Accession Number : AD1034100


Title :   Impact of Hypobarism During Simulated Transport on Critical Care Air Transport Team Performance


Descriptive Note : Technical Report,01 Jul 2014,30 Nov 2016


Corporate Author : USAFSAM/FHE Wright-Patterson AFB United States


Personal Author(s) : Gomaa,Dina ; Petro,Michael ; Fowler,John M ; Woods,James ; Blakeman,Thomas C ; Rodriquez,Dario Jr ; Branson,Richard D


Full Text : http://www.dtic.mil/dtic/tr/fulltext/u2/1034100.pdf


Report Date : 26 Apr 2017


Pagination or Media Count : 18

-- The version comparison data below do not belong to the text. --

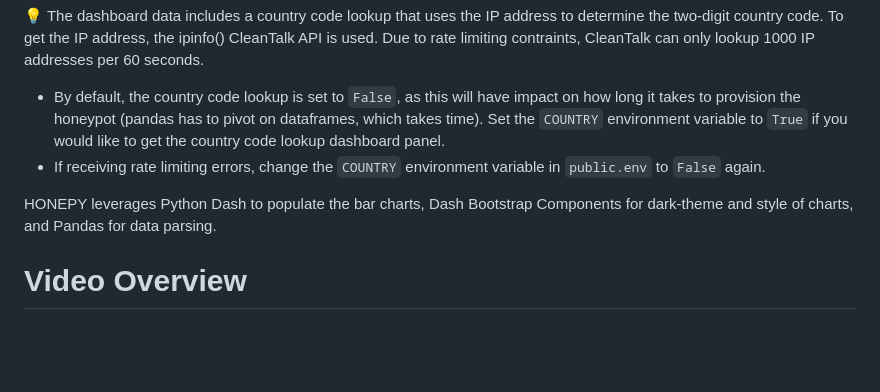
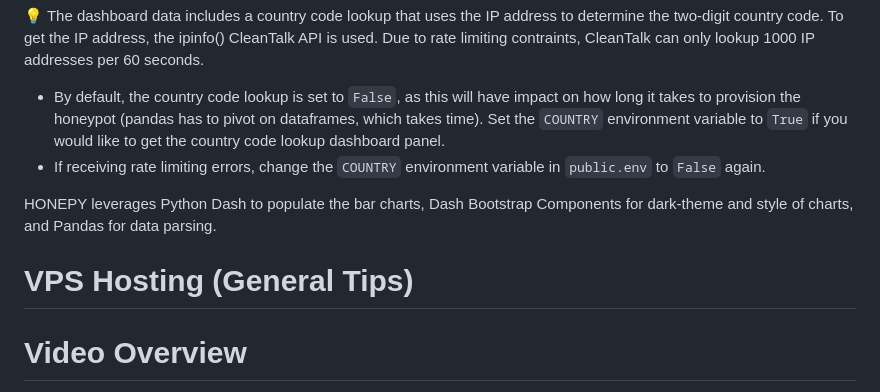
Before and after one commit to collinsmc23/ssh_honeypy, a Markdown page: README.md, the part around the change. GitHub-like rendering; blank space fills up the shorter version.

```diff
--- a/README.md
+++ b/README.md
@@ -86,7 +86,10 @@ Run `python3 web_app.py` on localhost. Default port for Python Dash is `8050`. `
 - By default, the country code lookup is set to `False`, as this will have impact on how long it takes to provision the honeypot (pandas has to pivot on dataframes, which takes time). Set the `COUNTRY` environment variable to `True` if you would like to get the country code lookup dashboard panel.
 - If receiving rate limiting errors, change the `COUNTRY` environment variable in `public.env` to `False` again.
 
+
 HONEPY leverages Python Dash to populate the bar charts, Dash Bootstrap Components for dark-theme and style of charts, and Pandas for data parsing.
+
+# VPS Hosting (General Tips)
 
 # Video Overview
 
```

Abstract : Rapid, unacclimatized ascent to altitude results in a predictable fall in the partial pressure of oxygen and a reduction in arterial oxygenation. At 8000 feet, alveolar oxygen falls to 71 mmHg (barometric pressure of 564 mmHg). Under normal circumstances, this relative hypobaric hypoxia can be overcome by cardiac and pulmonary compensatory mechanisms. The added stress of caring for a critically ill patient and the physical demands may also impact the level of oxygen desaturation. During Critical Care Air Transport Team Advanced Course validation, three-member teams consisting of a physician, nurse, and respiratory therapist were approached regarding participation. Subjects were instrumented with a standard pulse oximeter with airworthiness approval. A forehead sensor was used to avoid motion artifact and interference with required tasks. The Environmental Symptoms Questionnaire IV (ESQ-IV) was completed by each participant (prior to flight at sea level and at the end of the 2-hour flight). Preflight data captured age, gender, height, weight, body mass index, smoking history, past medical history, and physical exercise history. The average and minimum pulse oximetry saturation (SpO2) and heart rate values were determined over 15-minute intervals from baseline and throughout the first 75 minutes at altitude. Mixed model analysis was used to compare outcomes across the five intervals. F-tests were used to determine whether or not those outcomes changed on average during flight and t-tests determined whether there were statistically significant differences in demographic characteristics or ESQ variables between subjects who were ever hypoxic and those who did not suffer hypoxia (SpO2 90%). One hundred subjects were studied (65 men, 35 women), with a mean age of 34 years and body mass index of 26 m2. At 8000 feet (564 mmHg), the mean SpO2 fell from 98.7 0.66 to 94.4 0.34 (mean standard error).


Descriptors :   hypoxia , STRESS (PHYSIOLOGY) , questionnaires , physiological monitoring , oximeters , heart rate , altitude , HUMAN PERFORMANCE TESTS , demography


Subject Categories : Stress Physiology
      Anatomy and Physiology
      Medicine and Medical Research


Distribution Statement : APPROVED FOR PUBLIC RELEASE